A Texas Roadhouse waitress in Findlay, Ohio was fired early this week after venting on Facebook about bad tippers, Toledo News Now first reported. Kristen Kelly wrote the post after a particularly bad Friday at the restaurant, where she only made $60 in tips. The post, which has since been deleted, explained that customers who spend $50 or more in a restaurant should be able to tip accordingly — such as the standard 18 percent of the total bill.
“I was mad,” Kelly told Toledo News Now. “It was a Friday night and I made $60 because I had several people that night who weren’t tipping appropriately. More than one time, people spent $50 or more and they tipped five or six (dollars). That’s not OK!”
While Kelly said she didn’t name any of the customers in the post and tried to be vague, one of her Facebook friends and former classmate who visited the restaurant that day complained about the post to the restaurant manager. The manager fired her for calling a customer a derogatory name in the post.
Texas Roadhouse did not immediately return a request for comment on its social media policy, but according to Toledo News Now, the restaurant chain bans any mention of the restaurant’s name in social media.
Social media has inextricably linked the personal with the professional, allowing employers to find out intimate details about you with a quick Google search. More employers are implementing policies that make it easy for people to get fired for posting pictures, blogs or making comments on social media. A Red Lobster in Nashville, Tennessee fired a server after she posted a picture of a receipt from a racist customer who didn’t tip her because of her ethnicity.

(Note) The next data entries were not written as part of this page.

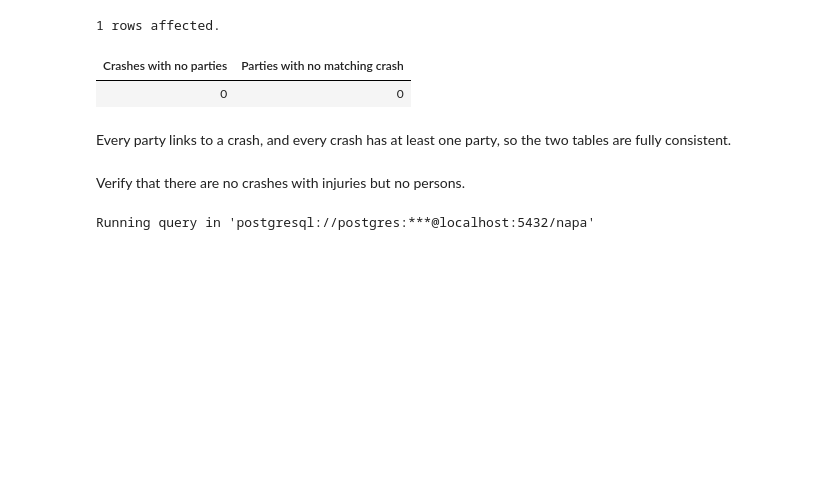
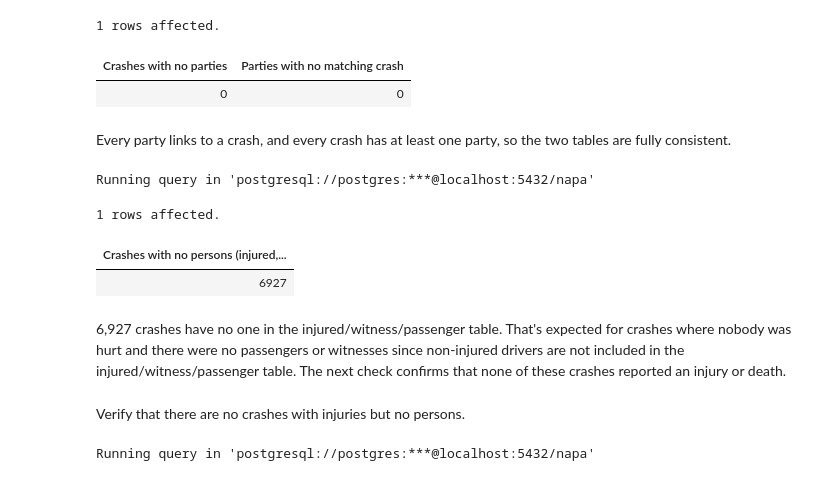
Before and after one commit to cillam/napa_crashes, a Jupyter notebook: napa_crash_analysis.ipynb, the cells around one changed output. Saved outputs shown, nothing was run; the diff lists cells and outputs as text; code cells hidden in the pictures; blank space fills up the shorter version.

```diff
--- a/napa_crash_analysis.ipynb
+++ b/napa_crash_analysis.ipynb
@@ -474,6 +473,19 @@ Running query in 'postgresql://postgres:***@localhost:5432/napa'
 | 0 | 0 |
 # %% [markdown]
 Every party links to a crash, and every crash has at least one party, so the two tables are fully consistent.
+# %%
+%%sql
+SELECT COUNT(*) AS "Crashes with no persons (injured, witness, passenger)"
+FROM napa_crashes nc
+LEFT JOIN napa_injured_witness_passengers niwp ON niwp.collision_id = nc.collision_id
+WHERE niwp.collision_id IS NULL;
+# %% [output]
+Running query in 'postgresql://postgres:***@localhost:5432/napa'
+1 rows affected.
+| Crashes with no persons (injured,... |
+| 6927 |
+# %% [markdown]
+6,927 crashes have no one in the injured/witness/passenger table. That's expected for crashes where nobody was hurt and there were no passengers or witnesses since non-injured drivers are not included in the injured/witness/passenger table. The next check confirms that none of these crashes reported an injury or death.
 # %% [markdown]
 Verify that there are no crashes with injuries but no persons.
 # %%
```
Also changed, not shown: parts of 7 cells of this notebook.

Last year, a server at Chili’s was fired after posting a picture of local police officers who came into the restaurant with the caption, “Stupid Cops better hope I’m not their server FDP [fuck da police].” In 2009, a Georgia teacher was forced to resign after posting pictures of herself holding glasses of beer and wine while on vacation.
Checking out potential job applicants’ social media profiles has become more commonplace, but some companies — as well as colleges — have gone even further by making current and potential employees turn over their usernames and passwords for Facebook and Twitter as a condition of employment. Only 12 states have outlawed the practice. Social media activity has also been used to weed out applicants based on their ethnicity or religious affiliation. A Carnegie Mellon experiment studying fake applicants found that job seekers who publicly identified as Christian were called back almost nine times a much as their Muslim counterparts.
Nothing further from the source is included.